EXERCISE DESCRIPTION: Across these entries, report how many lines include the string "cursor", with nothing but the number.

SUPPLIED RECORDS:
┌──
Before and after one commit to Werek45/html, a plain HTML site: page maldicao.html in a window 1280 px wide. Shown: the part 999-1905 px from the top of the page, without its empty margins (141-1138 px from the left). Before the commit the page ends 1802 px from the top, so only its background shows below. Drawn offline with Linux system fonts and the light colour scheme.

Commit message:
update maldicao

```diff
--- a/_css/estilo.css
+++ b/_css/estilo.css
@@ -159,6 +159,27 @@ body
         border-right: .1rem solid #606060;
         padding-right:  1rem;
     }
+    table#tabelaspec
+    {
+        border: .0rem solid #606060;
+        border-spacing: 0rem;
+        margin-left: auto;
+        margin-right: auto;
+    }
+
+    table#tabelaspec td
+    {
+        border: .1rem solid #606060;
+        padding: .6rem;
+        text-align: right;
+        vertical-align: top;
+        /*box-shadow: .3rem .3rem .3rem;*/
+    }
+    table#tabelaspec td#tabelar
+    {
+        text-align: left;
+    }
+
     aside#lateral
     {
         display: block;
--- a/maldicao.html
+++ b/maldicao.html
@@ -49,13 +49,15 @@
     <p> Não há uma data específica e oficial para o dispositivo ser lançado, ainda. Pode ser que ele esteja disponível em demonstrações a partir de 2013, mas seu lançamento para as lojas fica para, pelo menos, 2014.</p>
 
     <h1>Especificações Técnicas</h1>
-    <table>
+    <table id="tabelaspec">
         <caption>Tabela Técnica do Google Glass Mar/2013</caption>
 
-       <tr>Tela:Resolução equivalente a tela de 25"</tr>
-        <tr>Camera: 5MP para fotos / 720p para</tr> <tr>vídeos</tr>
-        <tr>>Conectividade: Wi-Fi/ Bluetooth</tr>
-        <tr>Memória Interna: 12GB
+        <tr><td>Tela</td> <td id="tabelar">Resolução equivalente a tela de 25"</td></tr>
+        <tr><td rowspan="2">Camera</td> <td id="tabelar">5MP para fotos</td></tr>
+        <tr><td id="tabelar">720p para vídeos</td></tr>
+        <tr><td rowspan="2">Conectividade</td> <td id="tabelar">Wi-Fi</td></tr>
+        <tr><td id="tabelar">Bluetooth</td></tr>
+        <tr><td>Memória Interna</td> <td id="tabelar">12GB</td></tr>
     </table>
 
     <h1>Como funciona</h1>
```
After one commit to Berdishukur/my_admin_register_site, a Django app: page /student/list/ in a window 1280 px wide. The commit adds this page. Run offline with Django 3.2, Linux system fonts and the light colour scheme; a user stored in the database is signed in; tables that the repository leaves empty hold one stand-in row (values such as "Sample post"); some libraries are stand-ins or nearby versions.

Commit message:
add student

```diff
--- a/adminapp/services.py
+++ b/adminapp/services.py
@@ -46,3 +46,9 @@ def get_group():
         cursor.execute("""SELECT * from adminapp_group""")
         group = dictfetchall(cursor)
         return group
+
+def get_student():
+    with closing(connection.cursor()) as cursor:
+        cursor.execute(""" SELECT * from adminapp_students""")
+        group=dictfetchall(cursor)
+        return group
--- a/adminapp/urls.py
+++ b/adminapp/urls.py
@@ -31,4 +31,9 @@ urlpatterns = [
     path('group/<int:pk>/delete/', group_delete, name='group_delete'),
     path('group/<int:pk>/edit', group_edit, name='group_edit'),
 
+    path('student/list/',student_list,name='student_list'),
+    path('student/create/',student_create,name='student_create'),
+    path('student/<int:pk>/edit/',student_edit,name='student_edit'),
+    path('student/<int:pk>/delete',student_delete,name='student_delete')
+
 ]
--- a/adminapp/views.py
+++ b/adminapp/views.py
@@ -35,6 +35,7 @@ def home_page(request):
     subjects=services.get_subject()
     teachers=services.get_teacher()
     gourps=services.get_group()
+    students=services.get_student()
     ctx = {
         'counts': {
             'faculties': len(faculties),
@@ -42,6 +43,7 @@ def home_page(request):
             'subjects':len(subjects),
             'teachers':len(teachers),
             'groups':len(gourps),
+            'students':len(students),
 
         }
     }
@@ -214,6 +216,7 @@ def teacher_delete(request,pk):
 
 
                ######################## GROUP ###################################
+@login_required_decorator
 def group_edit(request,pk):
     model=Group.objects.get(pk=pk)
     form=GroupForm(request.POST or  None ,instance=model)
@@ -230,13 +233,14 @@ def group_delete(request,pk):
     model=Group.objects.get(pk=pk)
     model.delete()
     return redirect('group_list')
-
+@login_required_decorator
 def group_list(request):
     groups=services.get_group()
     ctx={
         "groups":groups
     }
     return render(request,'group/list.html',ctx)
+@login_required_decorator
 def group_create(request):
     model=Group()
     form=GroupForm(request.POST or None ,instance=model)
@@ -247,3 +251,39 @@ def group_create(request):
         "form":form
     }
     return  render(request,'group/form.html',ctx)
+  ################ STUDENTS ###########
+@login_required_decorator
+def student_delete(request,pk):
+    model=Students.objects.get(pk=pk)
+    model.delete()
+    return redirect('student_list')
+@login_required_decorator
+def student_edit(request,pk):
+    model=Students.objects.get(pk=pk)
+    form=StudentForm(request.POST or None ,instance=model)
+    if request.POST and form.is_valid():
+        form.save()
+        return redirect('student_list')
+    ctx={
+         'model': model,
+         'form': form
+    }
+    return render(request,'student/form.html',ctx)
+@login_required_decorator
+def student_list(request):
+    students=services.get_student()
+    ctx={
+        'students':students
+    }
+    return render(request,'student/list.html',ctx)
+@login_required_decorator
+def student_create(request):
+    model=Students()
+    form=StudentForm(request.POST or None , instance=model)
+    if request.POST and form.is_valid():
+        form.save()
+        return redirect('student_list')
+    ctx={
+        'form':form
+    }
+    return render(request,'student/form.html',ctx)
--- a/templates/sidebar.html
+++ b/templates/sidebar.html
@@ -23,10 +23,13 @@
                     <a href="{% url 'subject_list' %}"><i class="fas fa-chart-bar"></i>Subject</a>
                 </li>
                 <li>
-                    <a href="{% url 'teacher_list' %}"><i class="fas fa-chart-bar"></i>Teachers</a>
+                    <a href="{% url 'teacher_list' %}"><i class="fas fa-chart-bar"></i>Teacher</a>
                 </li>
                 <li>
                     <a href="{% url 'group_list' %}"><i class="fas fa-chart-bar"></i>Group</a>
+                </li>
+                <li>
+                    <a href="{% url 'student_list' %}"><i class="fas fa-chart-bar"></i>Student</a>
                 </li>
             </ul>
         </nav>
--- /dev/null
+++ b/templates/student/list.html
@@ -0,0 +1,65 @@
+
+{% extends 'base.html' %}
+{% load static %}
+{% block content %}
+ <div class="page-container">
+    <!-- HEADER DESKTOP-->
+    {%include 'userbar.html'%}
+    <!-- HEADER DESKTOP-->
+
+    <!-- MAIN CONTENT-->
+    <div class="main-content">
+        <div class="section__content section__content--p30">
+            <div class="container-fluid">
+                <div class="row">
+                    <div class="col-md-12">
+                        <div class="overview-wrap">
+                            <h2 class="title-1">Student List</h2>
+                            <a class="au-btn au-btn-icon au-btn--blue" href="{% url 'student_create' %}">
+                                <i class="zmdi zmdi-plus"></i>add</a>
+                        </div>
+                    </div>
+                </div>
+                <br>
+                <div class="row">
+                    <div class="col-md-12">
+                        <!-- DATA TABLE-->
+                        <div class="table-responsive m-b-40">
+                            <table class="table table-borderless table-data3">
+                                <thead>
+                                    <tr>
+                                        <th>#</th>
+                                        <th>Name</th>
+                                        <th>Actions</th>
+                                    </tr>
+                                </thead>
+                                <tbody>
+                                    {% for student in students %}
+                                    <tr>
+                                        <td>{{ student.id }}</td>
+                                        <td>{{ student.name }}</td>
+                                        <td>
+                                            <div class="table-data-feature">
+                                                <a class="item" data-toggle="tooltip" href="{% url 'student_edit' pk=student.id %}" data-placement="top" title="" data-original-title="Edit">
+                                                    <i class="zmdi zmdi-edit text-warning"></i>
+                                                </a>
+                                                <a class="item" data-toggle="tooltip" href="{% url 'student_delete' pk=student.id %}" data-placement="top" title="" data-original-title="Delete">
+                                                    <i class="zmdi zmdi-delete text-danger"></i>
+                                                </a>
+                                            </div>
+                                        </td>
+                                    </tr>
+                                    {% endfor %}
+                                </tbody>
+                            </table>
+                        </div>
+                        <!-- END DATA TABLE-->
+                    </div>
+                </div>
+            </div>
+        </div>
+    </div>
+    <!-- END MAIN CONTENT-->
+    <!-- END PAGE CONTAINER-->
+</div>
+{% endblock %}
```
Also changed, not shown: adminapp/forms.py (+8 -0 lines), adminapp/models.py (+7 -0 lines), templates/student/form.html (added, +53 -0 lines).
└──
FINAL ANSWER: 5